Tamils say they would still pay people smugglers to journey to Australia

Saturday, 5 October 2013 00:00 -     - {{hitsCtrl.values.hits}}

ABC: Tamils in northern Sri Lanka say they are still prepared to pay people smugglers to get them to Australia, despite the new Government’s crackdown. Thousands of Tamils have left the region in the aftermath of the country’s civil war, and many say they would do anything to travel to a safe country like Australia. Murali, a Tamil, works as a goat herder in a small village not far from Jaffna, the main city in Sri Lanka’s north. He got in touch with people smugglers late last year, handing over $3,000 to join more than 80 people crammed inside the hull of a small fishing boat. “The Government doesn’t like me because I am Tamil and they just assume I am a Tamil Tiger supporter,” he said. After three weeks at sea, Murali’s journey ended at Christmas Island, where he was processed and sent back to Sri Lanka. “We were on Christmas Island for about 20 days,” he said. “After that, the officials told us we were being transferred to another place.
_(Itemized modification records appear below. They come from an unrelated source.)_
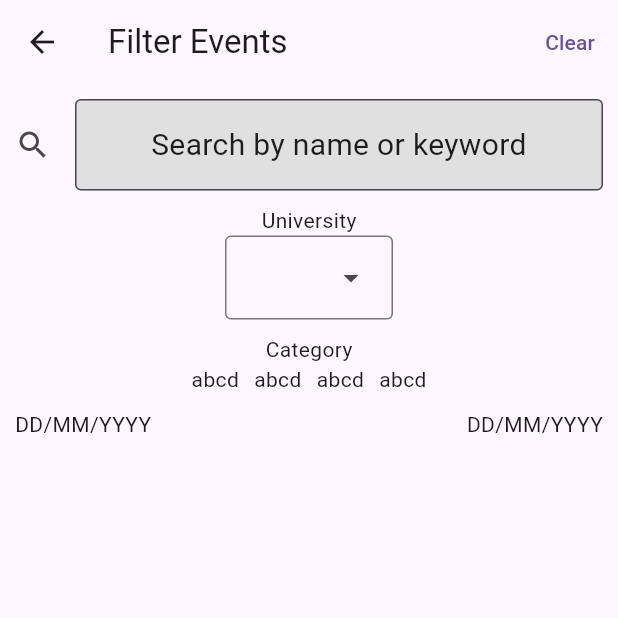
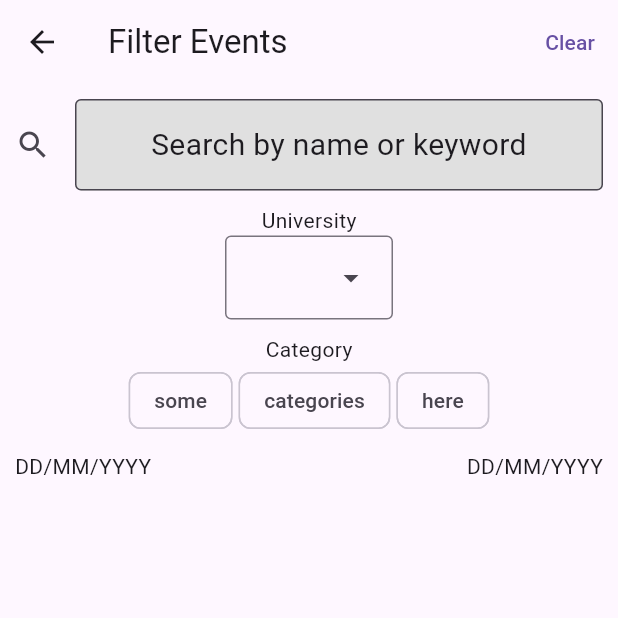
Before and after one commit to oralekin/CS310-Project, a Flutter app: the SearchFilterScreen screen opened directly, on a phone screen of 412 x 824 dp, the top half of it. Run offline on Flutter 3.47's test engine with Material 3 defaults, Android fonts, the light colour scheme and no system bars.

Commit message:
filter page add category select

```diff
--- a/lib/screens/search_filter.dart
+++ b/lib/screens/search_filter.dart
@@ -51,14 +51,29 @@ class _SearchFilterScreenState extends State<SearchFilterScreen> {
             DropdownMenuFormField(dropdownMenuEntries: []),
             SizedBox(height: 10),
             Text("Category"),
-            Wrap(
-              spacing: 10,
-              children: [
-                Text("abcd"),
-                Text("abcd"),
-                Text("abcd"),
-                Text("abcd"),
-              ],
+            FormField<List<String>>(
+              builder: (formState) => Wrap(
+                spacing: 4,
+                runSpacing: 4,
+                children: ["some", "categories", "here"]
+                    .map(
+                      (name) => FilterChip(
+                        label: Text(name),
+                        onSelected: (s) {
+                          final newList = formState.value!;
+                          if (s) {
+                            newList.add(name);
+                          } else {
+                            newList.remove(name);
+                          }
+                          formState.didChange(newList);
+                        },
+                        selected: formState.value!.contains(name),
+                      ),
+                    )
+                    .toList(),
+              ),
+              initialValue: [],
             ),
             SizedBox(height: 10),
             Row(
```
They didn’t tell us it was going to be Sri Lanka.” Tough new laws not working as a deterrent Nine months later, Murali says the Government’s tough new laws have not deterred him from trying to make the journey again. “We heard about the people being transferred to Papua New Guinea on the television and the radio,” he said. “I would still rather still rather live there than in Sri Lanka.” Krishnan, another Tamil who was sent back to Sri Lanka after travelling to Australia by boat, says he too would be prepared to make the journey again. “I pawned my shop for 10 lakhs or over $8,000 to pay for my voyage and I am still working to get it back now,” he said. “I didn’t know about the tough laws Australia has before I left Sri Lanka. But I am very scared living here in Sri Lanka and I would pay again to go to Australia.” Tamils looking for ‘security and dignity’, human rights activist says Ruki Fernando, a human rights activist based in Colombo, says there are a number of reasons why Australia is attractive destination for Tamil refugees. “Whether it’s economic factors or whether it’s political persecution, it’s because they are unable to live with dignity and in a secure way,” he said. But Foreign Minister Professor G.L. Peiris says the Government’s message has made an impact. “This heavenly life which they have been led to expect is not going to materialise,” he said. “They will not be allowed to work there or, indeed, land there. They will be sent to Manus Island.”